Seraphine – French Spotlight The essence of what defines “artist” takes on a paradox in this film. With a fine standout role in the lead role by Yolande Moreau, the essence of stripped down performance becomes almost lethal. Within the visage of this cleaning lady/painter on the cusp of war, the narrative lacks sentimentality instead opting for a practical if not lucid basis on which to show this woman dealing with life. Her mindset floats between basic motor elements and a deeper understanding of truth. As the narrative explores more depth than would be expected, the essence of misperceived greatness and loss is revealed in subtle key changes that make you feel for this woman. The afterparty at French 75 Bistro had a definite Moulin Rouge style to it with the bar area buzzing with interaction despite a lack of roaming french tastes.
Il Divo – Italian Spotlight This ode to “Scarface” in a reverse fashion has a “Godfather” essence in terms of its use of lingering basis. Made from the inards of Italian cinema, this film represents both an edgy manifestation of the wielding of power, evidenced in a nuanced if almost alien-like performance from Toni Servillo as Giulio Andreotti, along with a classical elegance bathed in a endless stream of data. The film balances between these essential cinematic sequences optimizing opera and silence and then simple long-take character scenes. This juxtaposition creates an imbalance of effectiveness but jars you in terms of its ability. The beginning aspects hint a larger possibility underneath which meanders a little bit to the end in congruence with staying true to the actual story and not baiting too much in poetic license. But nevertheless, this is a very ambitious and virulent perception of Italian politics from a student of cinema. The after party at Canaletto simmered in white as the “2001” elements of the bar gave an ethereal feeling as the essence of the night washed over in a blaze of indiscretion.

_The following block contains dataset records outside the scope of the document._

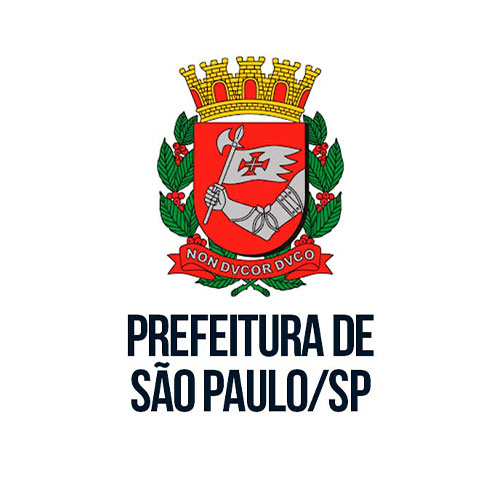
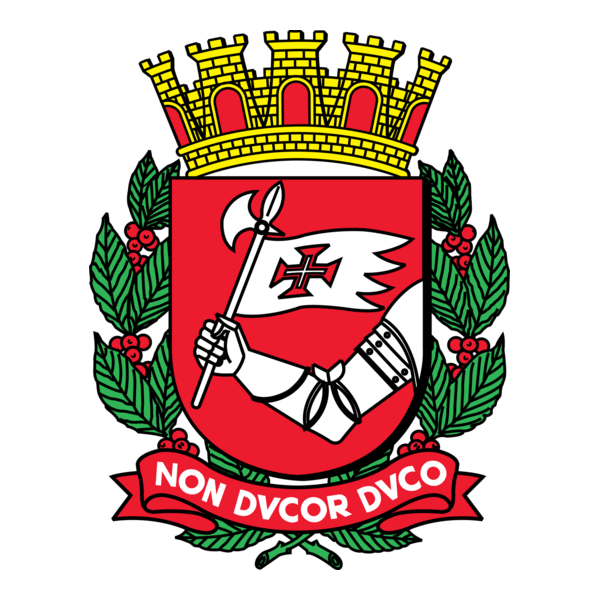
feat: update official coat of arms and stats cards
Replace brasao image and update statistics cards for visual consistency.

diff --git a/app/nota-fiscal/page.tsx b/app/nota-fiscal/page.tsx
@@ -374,12 +374,12 @@ export default function NotaFiscalPage() {
           <Card className="border-0 shadow-md bg-white">
             <CardContent className="p-4">
               <div className="flex items-center gap-3">
-                <div className="p-2 bg-amber-100 rounded-lg">
-                  <Clock className="h-5 w-5 text-amber-600" />
+                <div className="p-2 bg-red-100 rounded-lg">
+                  <XCircle className="h-5 w-5 text-red-600" />
                 </div>
                 <div>
-                  <p className="text-2xl font-bold text-amber-700">{stats.pendentes}</p>
-                  <p className="text-xs text-gray-500">Pendentes</p>
+                  <p className="text-2xl font-bold text-red-700">{stats.canceladas}</p>
+                  <p className="text-xs text-gray-500">Canceladas</p>
                 </div>
               </div>
             </CardContent>
@@ -387,11 +387,11 @@ export default function NotaFiscalPage() {
           <Card className="border-0 shadow-md bg-white">
             <CardContent className="p-4">
               <div className="flex items-center gap-3">
-                <div className="p-2 bg-red-100 rounded-lg">
-                  <AlertCircle className="h-5 w-5 text-red-600" />
+                <div className="p-2 bg-amber-100 rounded-lg">
+                  <AlertCircle className="h-5 w-5 text-amber-600" />
                 </div>
                 <div>
-                  <p className="text-2xl font-bold text-red-700">{stats.erros}</p>
+                  <p className="text-2xl font-bold text-amber-700">{stats.erros}</p>
                   <p className="text-xs text-gray-500">Erros</p>
                 </div>
               </div>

Closing Night Party While most of the films were held at Fashion Island, the final was miles away on a removed peninsula at Via Lido. While more effective in terms of a final venue, location balance created a time lag. While waiting for the party to begin, Malarky’s Irish Pub by walking distance allowed a short pint of Guinness while locals swirled with the black cocktail contingent staring in contentment. The restaurants pulsed upon the opening of the tent with the onion rings and chili from Tommy’s Cafe. Also making the grade was a spicy wrap of with chicken tantalizing the tongue as Perrier bubbled from flittering eyelashes in a roped mix of flashbulbs, talk and whispered glances.

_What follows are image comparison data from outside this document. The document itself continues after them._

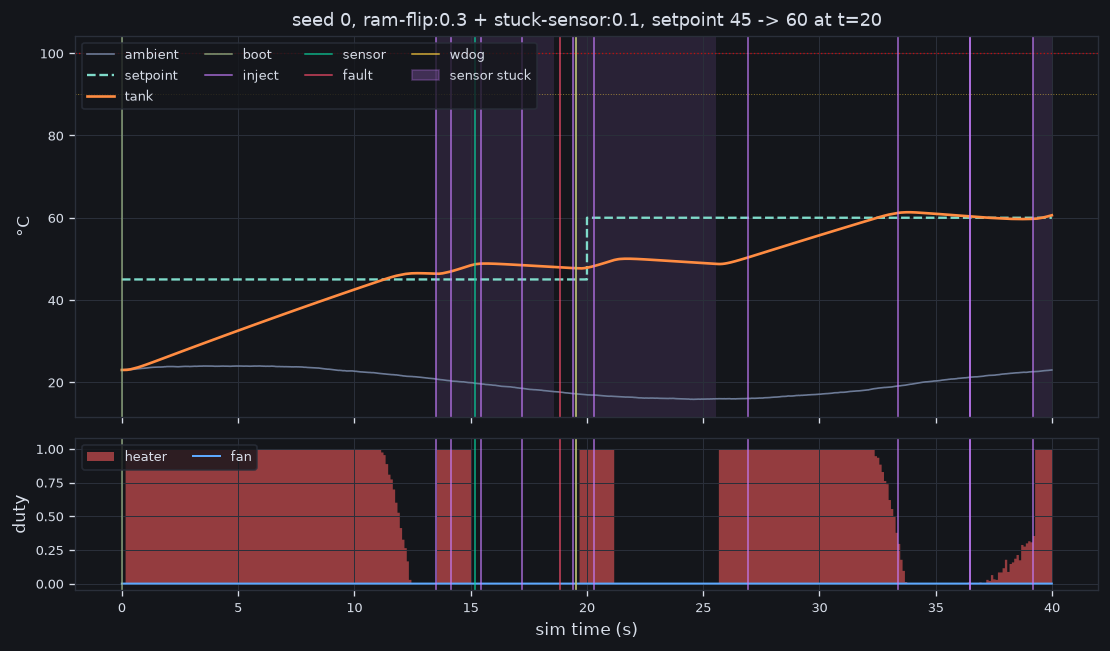
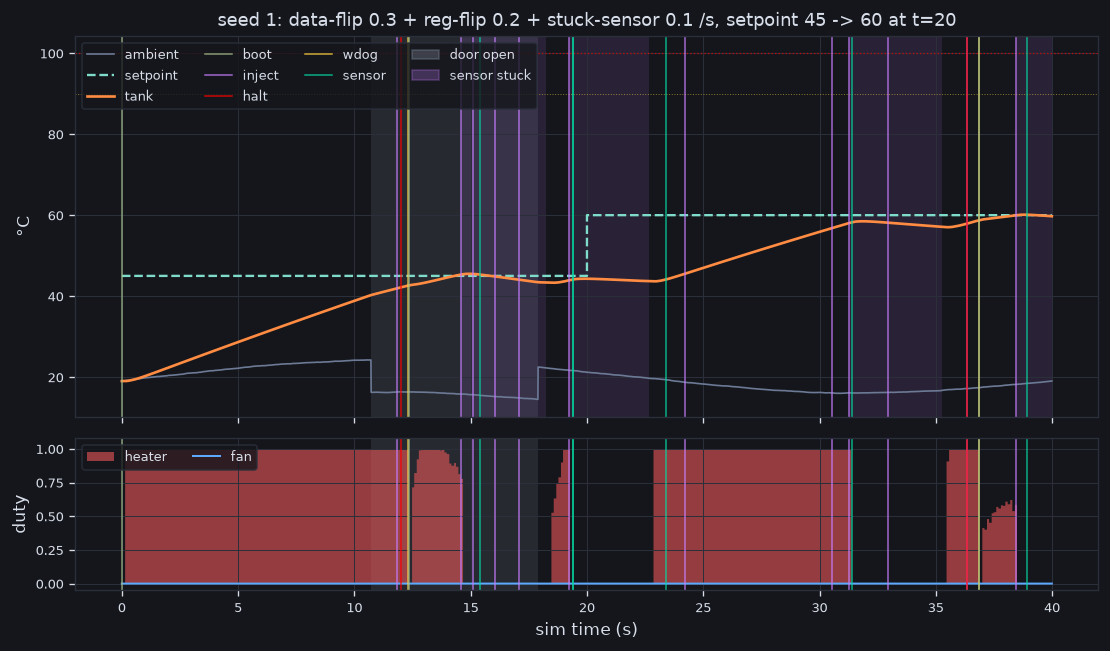
rtosaurus: fault_run example with current fault kinds + hw watchdog recoveries

diff --git a/toys/rtosaurus/README.md b/toys/rtosaurus/README.md
@@ -55,6 +55,12 @@ because a dead microcontroller doesn't stop thermodynamics.
 
 ![fault run](examples/fault_run.png)
 
+One bad day: the door opens, a bit flip halts the CPU at 12 s and the
+watchdog reboots it. The sensor sticks four times and the firmware cuts the
+heater each time. Another halt comes at 36 s, and the tank still ends at 60 °C.
+`uv run python -m rtosaurus run --seed 1 --seconds 40 --inject
+data-flip:0.3,reg-flip:0.2,stuck-sensor:0.1 --at 20:knob=60 --plot run.png`
+
 A campaign runs every (fault kind, rate, seed) for 40 sim seconds with the
 setpoint at 45 °C, starting injections after 10 s. A run **survives** if the
 tank never boils, the CPU is running at the end, and the temperature is within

The 10th Annual Newport Beach Film Festival succeeds in their enhancement of a film festival for locals that knows how to maintain its virility. Despite low attendance on the first day attended, the support of the community in tandem until closing showed an intense belief in the power of culture despite a somewhat misguided program structure in terms of the overall breakdown. However a commendable integration of political and cultural highlights stood out in spades giving the confab specific identity.